Individuals also can bring grievances to an elected, independent police oversight committee of U-M students, faculty and staff members, but the committee’s powers are advisory only.
Steinberg said he believes the policy puts constitutionally guaranteed rights including free speech and due process at risk. He said U-M should revise the policy to avoid a lawsuit from the ACLU.
“What is needed is notice of the reasons for being banished and an opportunity to be heard before a neutral fact finder that is not the police,” Steinberg said.
U-M's student ACLU chapter sent a letter Nov. 11 to U-M President Mary Sue Coleman and Public Safety Director Ken Magee. In it, the group provided specific ways it would like U-M and campus police to amend the policy, including an independent appeals process and language that protects free speech and assembly rights.
“These fundamental rights deserve special protection in any community and especially our dynamic university community that is built on the free exchange of ideas,” the letter signed by U-M students Mallory Jones and Bennett Stein states.
Other civil rights experts also questioned the use of the policy, which is based on state law and also is used at other colleges and universities around the state.
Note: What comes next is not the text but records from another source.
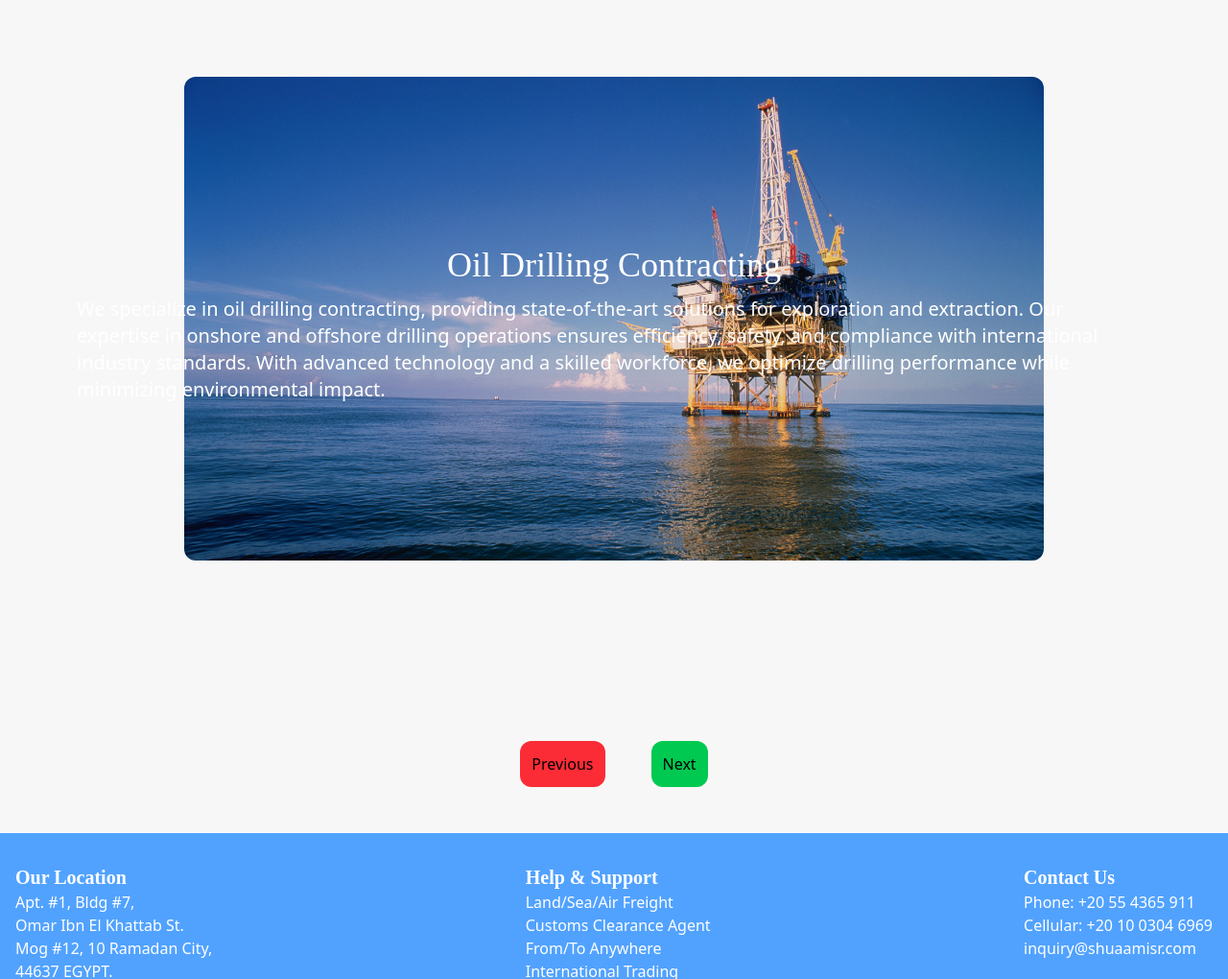
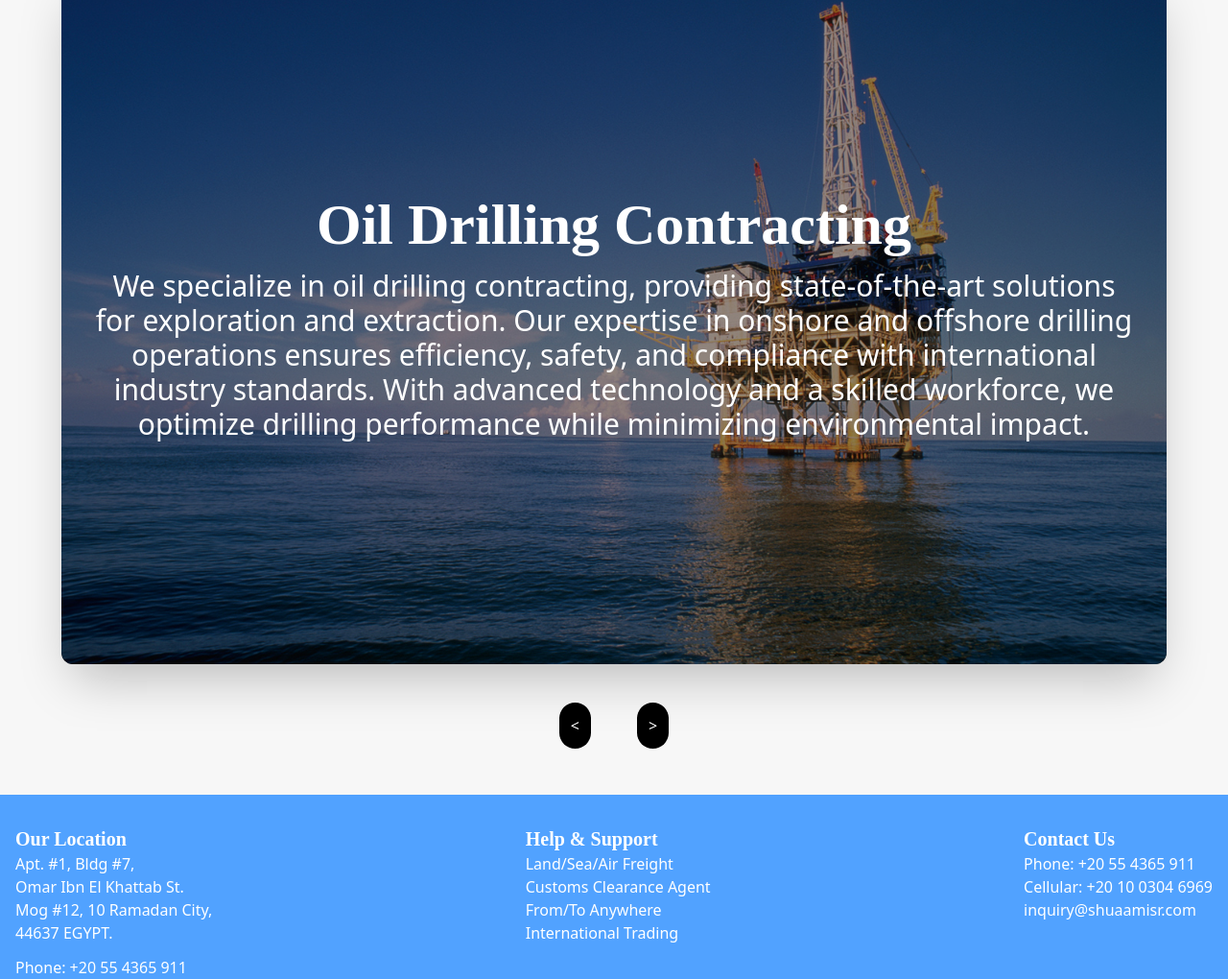
Before and after one commit to Pharox24/ShuaaMisr, a plain HTML site: page portfolio.html in a window 1280 px wide. Shown: the part 524-1544 px from the top of the page at 96% size. Drawn offline with nearby package versions, Linux system fonts and the light colour scheme.

Commit message:
finished the slideshow container and backend logic

```diff
--- a/logic.js
+++ b/logic.js
@@ -1,3 +1,9 @@
+
+document.getElementById("prev_img_btn").addEventListener('click', () => {
+    // alert("user clocked on the prev image button");
+});
+
+
 
 const contentArray = [
 {
@@ -37,87 +43,44 @@ const contentArray = [
 }
 ];
 
-
 let currentIndex = 0;
 
 // Function to display the current content
 function displayContent(index) {
 const content = contentArray[index];
-    document.getElementById('slideshow-title').textContent = content.title;
-    document.getElementById('slideshow-paragraph').textContent = content.paragraph;
-    document.getElementById('slideshow-img').src = content.img_fp;
+const imgElement = document.getElementById('slideshow-img');
+const titleElement = document.getElementById('slideshow-title');
+const paragraphElement = document.getElementById('slideshow-paragraph');
+
+// Fade-in effect for the image
+imgElement.classList.add('fade-in');
+setTimeout(() => imgElement.classList.remove('fade-in'), 500);
+
+// Slide-in effects for text
+titleElement.classList.add('slide-in-left');
+paragraphElement.classList.add('slide-in-right');
+setTimeout(() => {
+    titleElement.classList.remove('slide-in-left');
+    paragraphElement.classList.remove('slide-in-right');
+}, 500);
+
+// Update content
+imgElement.src = content.img_fp;
+titleElement.textContent = content.title;
+paragraphElement.textContent = content.paragraph;
 }
 
 // Function to go to the next slide
 function nextSlide() {
-    currentIndex = (currentIndex + 1) % contentArray.length; // Wrap around to the first slide
+currentIndex = (currentIndex + 1) % contentArray.length;
 displayContent(currentIndex);
 }
 
 // Function to go to the previous slide
 function prevSlide() {
-    currentIndex = (currentIndex - 1 + contentArray.length) % contentArray.length; // Wrap around to the last slide
+currentIndex = (currentIndex - 1 + contentArray.length) % contentArray.length;
 displayContent(currentIndex);
 }
 
 // Initialize the first slide
 displayContent(currentIndex);
-
-
-
-// // Drilling Content
-// const OD_title = "Oil Drilling Contracting";
-// const OD_par = "We specialize in oil drilling contracting, providing state-of-the-art solutions for exploration and extraction. Our expertise in onshore and offshore drilling operations ensures efficiency, safety, and compliance with international industry standards. With advanced technology and a skilled workforce, we optimize drilling performance while minimizing environmental impact.";
-// const OD_img_fp = "statics/portfolio/oil_rig.jpg";
-
-
-// // Diesal Content
-// const D_title = "Diesal Processing";
-// const D_par = "We supply premium diesel fuel, meeting stringent industry standards for efficiency and performance. Our diesel solutions cater to industrial, commercial, and transportation needs, ensuring optimal fuel economy, reduced emissions, and enhanced engine performance for our customers.";
-// const D_img_fp = "statics/portfolio/diesel.webp";
-
-
-// // Fertizers content
-// const F_title = "Fertilizer Production";
-// const F_par = "Our company supplies high-quality fertilizers that enhance agricultural productivity and soil health. We provide a diverse range of organic and chemical fertilizers tailored to meet the specific needs of farmers and agribusinesses worldwide. With a strong distribution network, we ensure timely delivery and competitive pricing.";
-// const F_img_fp = "statics/portfolio/fertilizers.webp";
-
-
-// // International Trade Content
-// const IT_title = "International Trade";
-// const IT_par = "We engage in international trading, connecting businesses worldwide with high-quality products and materials. Our extensive network and expertise in global markets enable us to facilitate seamless transactions, ensuring the best value and competitive advantage for our partners.";
-// const IT_img_fp = "statics/portfolio/trade.jpg";
-
-
-// // Logistics content
-// const L_title = "Logistics Solutions";
-// const L_par = "Our logistics division provides comprehensive transportation and supply chain solutions. With a focus on efficiency and reliability, we offer freight forwarding, warehousing, and distribution services that optimize operations and reduce costs for our clients across various industries.";
-// const L_img_fp = "statics/portfolio/logistics.jpeg";
-
-
-// // Oil Chemicals Content
-// const OC_title = "Oil Chemicals Processing";
-// const OC_par = "We are a trusted supplier of petrochemical products, catering to various industrial needs. From raw materials to specialized compounds, our extensive portfolio supports manufacturing processes across multiple industries, ensuring reliability, consistency, and superior performance.";
-// const OC_img_fp = "statics/portfolio/oil_chemicals.jpg";
-
-
-// // Vietnamese Rice
-// const VR_title = "Vietnamese Rice Production";
-// const VR_par = "We source and distribute premium-quality Vietnamese rice, renowned for its exceptional taste, texture, and nutritional value. Our global supply chain guarantees fresh and authentic rice varieties, serving wholesalers, retailers, and food distributors with the highest standards of quality and service.";
-// const VR_img_fp = "statics/portfolio/vietnamese-rice.jpg";
-
-
-
-// let con_mod = {
-//     title: OD_title,
-//     paragraph: OD_par,
-//     img_fp: OD_img_fp,
-//     index: 0;
-// };
-
-
-function addEventList(id) {
-    document.getElementById(id).addEventListener('click', () =>
-        alert('You clicked on the contracting module!')
-    );
-}
--- a/portfolio.html
+++ b/portfolio.html
@@ -11,15 +11,32 @@
         <link rel="stylesheet" href="style.css">
         <link rel="icon" type="image/png" href="statics/portfolio/smifid_logo.jpg">
         <style>
-            #portfolio-slider .flex {
-                width: 700%;
-                display: flex;
-                transition: transform 0.5s ease-in-out;
+            /* Custom CSS for animations */
+            .fade-in {
+                animation: fadeIn 0.5s ease-in-out;
             }
 
-            #portfolio-slider .flex > div {
-                width: 100%;
-                flex: 0 0 auto;
+            @keyframes fadeIn {
+                from { opacity: 0; }
+                to { opacity: 1; }
+            }
+
+            .slide-in-left {
+                animation: slideInLeft 0.5s ease-in-out;
+            }
+
+            @keyframes slideInLeft {
+                from { transform: translateX(-100%); }
+                to { transform: translateX(0); }
+            }
+
+            .slide-in-right {
+                animation: slideInRight 0.5s ease-in-out;
+            }
+
+            @keyframes slideInRight {
+                from { transform: translateX(100%); }
+                to { transform: translateX(0); }
             }
         </style>
 
@@ -100,39 +117,33 @@
         </section>
 
 
+        <!-- Slideshow Outer Containe -->
+        <div class="text-white ">
+            <!-- Slideshow Container -->
+            <section id="slideshow-container" class="relative h-screen w-full mt-16 flex justify-center items-center">
+                <div class="h-[90vh] w-[90vw] overflow-hidden rounded-xl shadow-2xl bg-black">
+                    <img id="slideshow-img" class="rounded-xl h-[90vh] w-[90vw] opacity-60 object-cover transition-transform duration-500 hover:scale-105" src="" alt="Slideshow Image">
 
-        <section id="slideshow-container" class="relative h-screen w-full mt-16 flex justify-center content-center items-center">
-            <div class="h-auto w-[70vw] ">
-                <img id="slideshow-img" class="rounded-xl h-auto w-[70vw]" src="">
+                    <!-- Text Overlay -->
+                    <div class="absolute inset-0 flex flex-col justify-center items-center text-center bg-opacity-50 p-8 mx-16">
+                        <h2 id="slideshow-title" class="text-6xl font-bold mb-4 slide-in-left"></h2>
+                        <p id="slideshow-paragraph" class="text-3xl slide-in-right"></p>
+                    </div>
+                </div>
+            </section>
 
-                <div class="flex-col absolute inset-0 flex justify-center content-center items-center text-white mx-20">
-                    <h2 class="text-4xl p-3" id="slideshow-title"></h2>
-                    <p class="text-xl mx-auto" id="slideshow-paragraph"></p>
+            <!-- Navigation Buttons -->
+            <div class="flex justify-center items-center gap-x-12 text-white">
+                    <button onclick="prevSlide()" id="prev_img_btn" class="bg-black rounded-full p-3 hover:bg-blue-500 transition-colors duration-300 transform hover:scale-110">
+                        <
+                    </button>
+                    <button onclick="nextSlide()" id="next_img_btn" class="bg-black rounded-full p-3 hover:bg-blue-500 transition-colors duration-300 transform hover:scale-110">
+                        >
+                    </button>
                 </div>
             </div>
-
-        </section>
-
-        <div class="flex mt-10 flex justify-center content-center items-center gap-x-12">
-            <button onclick="prevSlide()" id="prev_img_btn" class="bg-red-500 rounded-xl p-3 hover:bg-blue-500">
-                Previous
-            </button>
-
-            <button onclick="nextSlide()" id="next_img_btn" class="bg-green-500 rounded-xl p-3 hover:bg-blue-500">
-                Next
-            </button>
         </div>
 
-
-        <!--
-        <div id="slideshow-container">
-            <h2 id="slideshow-title"></h2>
-            <p id="slideshow-paragraph"></p>
-            <img id="slideshow-img" src="" alt="" />
-            <button onclick="prevSlide()">Previous</button>
-            <button onclick="nextSlide()">Next</button>
-        </div>
-        -->
 
         <!-- Footer Section -->
         <footer class="bg-blue-400 w-full min-h-[40vh] h-auto max-h-screen mt-12">
@@ -201,13 +212,6 @@
             </div>
         </footer>
 
-        <script>
-            document.getElementById("prev_img_btn").addEventListener('click', () => {
-                // alert("user clocked on the prev image button");
-            });
-        </script>
-
-
 
         <script src="logic.js" async defer></script>
     </body>
```
Also changed, not shown: index.html (+1 -3 lines), 1 other file. Lines whose indentation alone changed are shown as unchanged.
“I’m not saying they’re acting in bad faith, but when they draft these policies, they’re not thinking of the free speech concerns and the possibility that someone could be excluded because of his views,” said Robert Sedler, a civil rights attorney and professor at Wayne State University.
Eastern Michigan University’s trespass policy is similar, except the warning expires after one year. It’s also problematic, Steinberg said.
“By limiting the banishment to a year, instead of a lifetime, the EMU policy is less egregious,” Steinberg said. “But it does contain many of the same problems as U-M’s policy."
U-M police officials maintain the warnings are always issued in good faith. They also point out they have an appeals process even though one is not required by state statute.
“If they are stealing, if they are threatening people or assaulting people, then we read them the trespass to keep them from coming back on campus and committing crimes on campus and victimizing our community,” U-M Deputy Police Chief Joe Piersante said.
Roughly 3,300 individuals are banned from U-M's Ann Arbor campus in whole or in part, and around 80 people are prohibited from EMU's campus.
Those who violate a trespass warning can face misdemeanor charges punishable by a maximum $250 fine and/or 30 days in jail, said Konrad Siller, an assistant prosecuting attorney for Washtenaw County. U-M police said they interview rather than arrest most trespassers they find on campus.
Steinberg said the ACLU received three calls after the AnnArbor.com report from individuals who felt U-M used the trespass policy to suppress protected speech. He said it shouldn’t be applied in the same way a business owner or private institution might use it.
“The University of Michigan is not a private institution,” Steinberg said. “There are certain parts of the that are generally open to the public for the free expression of ideas. The University of Michigan cannot use the trespass statute as if it was a private entity to bar individuals from participating in the public life and in the public exchange of ideas in places like the Diag."
U-M spokesman Rick Fitzgerald said the school received the letter from U-M's student ACLU group and it's being reviewed, but he didn't directly answer a question about whether the policy could be revised.
“(The trespass policy) will continue to be an option, as it always has been, to Department of Public Safety officers at the University of Michigan," he said, noting the trespass warning “Is a tool available to police officers throughout the state.”
Steinberg declined to say whether the ACLU has been working with Shirvell. Sedler said he thinks Shirvell has a good case.
“He certainly has a plausible claim that the policy of the violates the First Amendment because it can be applied to exclude someone from the campus for the person’s views, and it doesn’t contain narrow, objective and definite standards,” Sedler said.